Good news: the European Defence Agency (EDA) has been screened by the European Ombudsman after a complaint by Vredesactie. The EDA plays a key role in supporting the arms industry and the militarisation of the EU.
A lobbyist from Airbus once said that the European Defence Agency has been modeled for 95 percent on the proposals of the arms company. Hence, it is not astonishing that the Agency plays an important role in the recent EU plans to subsidise the arms industry. The lobby report ‘Securing Profits’, published by Vredesactie in October, shows that the contacts between the EDA and the arms industry go far. In one instance the EDA called on the arms company Saab to lobby the European Parliament in favor of the Preparatory Action on Defence Research (PADR), a military research programme.
The nonviolent actions at the annual conference of the EDA also show the lack of democratic accountability of the agency. While in 2016 almost three hundred representatives of the arms industry were invited to attend the conference, critical voices were not welcome.
EDA evades democratic accountability
February 2017. The proposals of the EU to subsidise the arms industry through a military research programme take further shape. From anecdotal evidence it was already clear that the arms industry had a major influence on the policy proposals. There is however little information about exact meetings and the content of those meetings. Consequently Vredesactie requested all information regarding meetings between the arms industry and the EDA, based on the European law for access to documents (the question is online available here). The European institutions are obliged to provide a response. The EDA never responded to the request.
Consequently, Vredesactie filed a complaint with the European Ombudsman. And the European Parliament asked a critical question. With result. The European Defence Agency was screened by the European Ombudsman, up to the highest level. The CEO of the EDA Jorge Domecq and the vice-CEO Rini Goos received a visit from the Ombudsman after which Jorge Domecq expressed his regret that the request for access to documents “fell through the cracks”.
The Ombudsman report also states that “systemic issues have been uncovered during the inquiry”. The EDA does not have a system for recording correspondence exchanged via e-mail, which was a matter for each individual official.
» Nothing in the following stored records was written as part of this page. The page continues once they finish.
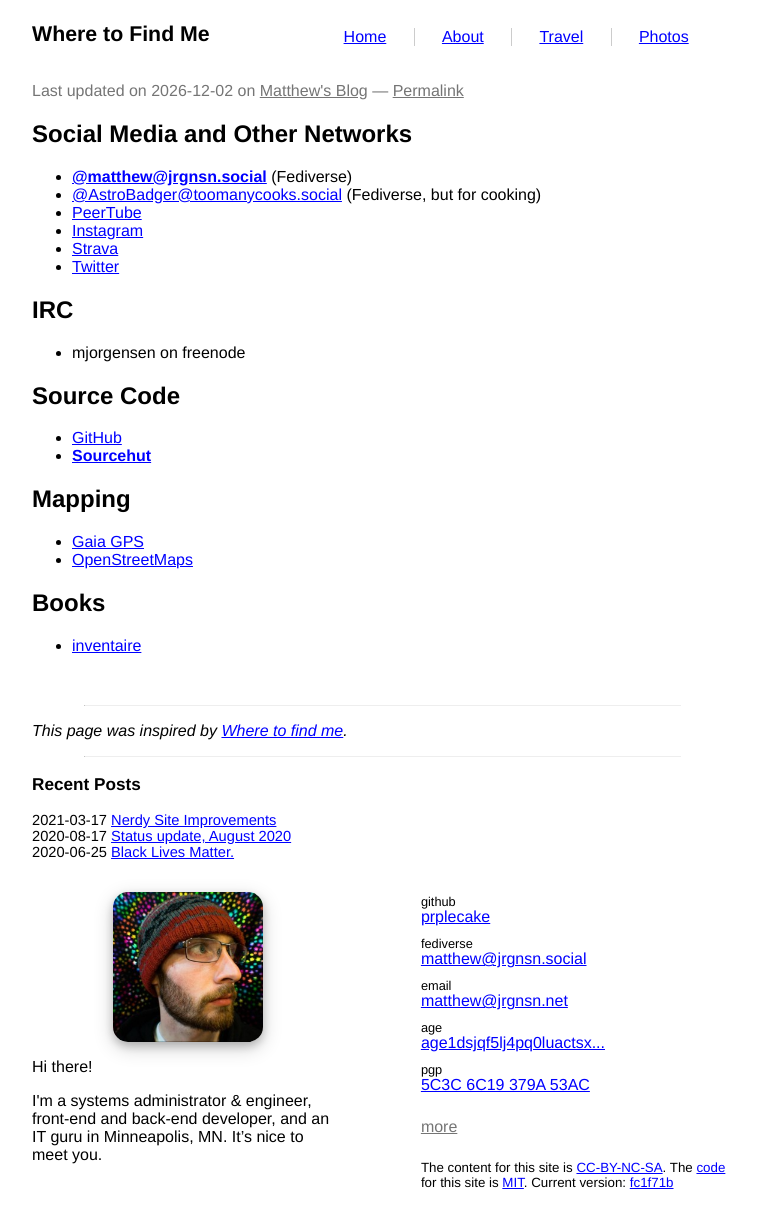
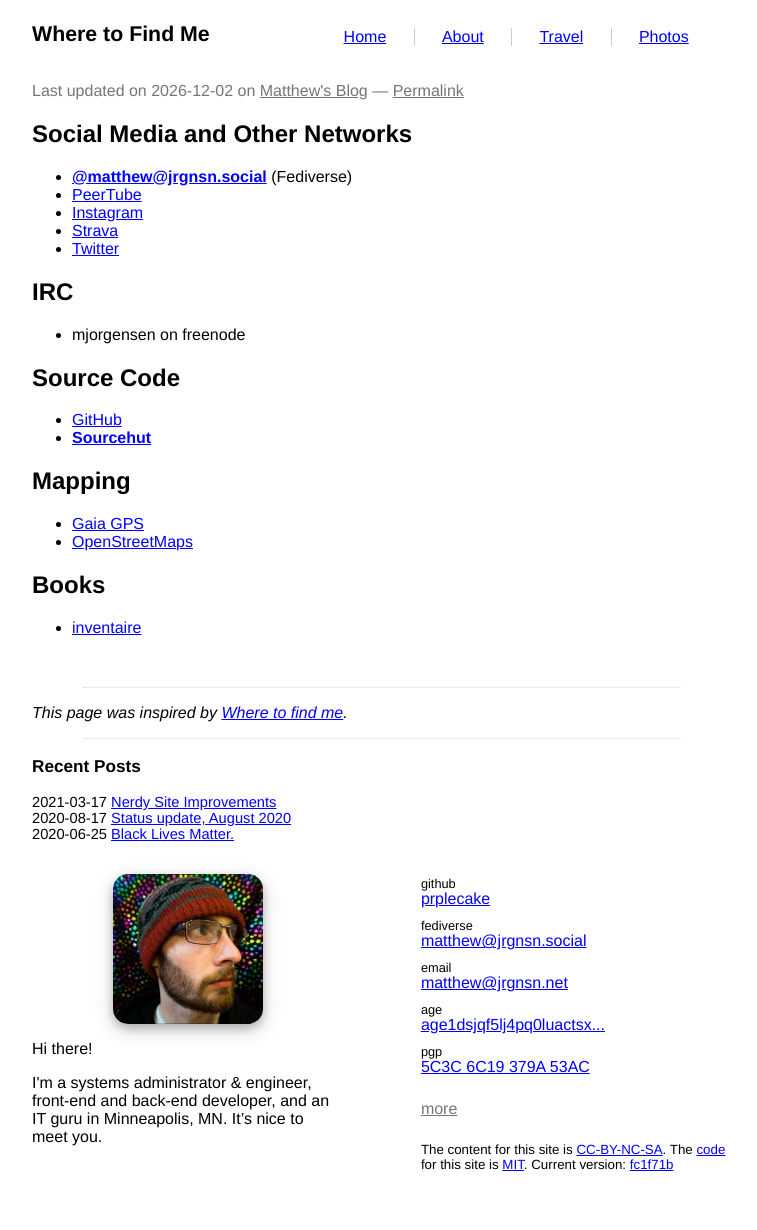
Before and after one commit to prplecake/jrgnsn.net, a Jekyll site: the page built from find.md, in a window 1280 px wide. Shown: the whole page, without its empty margins (258-1015 px from the left). Built offline with Jekyll 4.4.1, drawn with Linux system fonts in a browser that asks for light colours.

Commit message:
Remove link to tmcs

```diff
--- a/find.md
+++ b/find.md
@@ -8,14 +8,12 @@
 ## Social Media and Other Networks
 
 * **[@matthew@jrgnsn.social][pleroma]** (Fediverse)
-* [@AstroBadger@toomanycooks.social][tmcs] (Fediverse, but for cooking)
 * [PeerTube][peertube]
 * [Instagram][instagram]
 * [Strava][strava]
 * [Twitter][twitter]
 
 [pleroma]:https://jrgnsn.social/matthew
-[tmcs]:https://toomanycooks.social/@AstroBadger
 [instagram]:https://www.instagram.com/matthewjorgensen/
 [twitter]:https://twitter.com/prplecake
 [peertube]:https://jrgnsn.video/accounts/matthew
```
Even more striking, the IT service of the Agency had no trace of the request for access for documents from Vredesactie any more as the email had been deleted by the EDA.
The Ombudsman inquiry is not over yet. The European Ombudsman will now take further steps to solve the systemic issues uncovered.
Transparency is a condition for democratic control. The indifference of the EDA towards transparency and democratic accountability stands in stark contrast with the reception arms companies receive.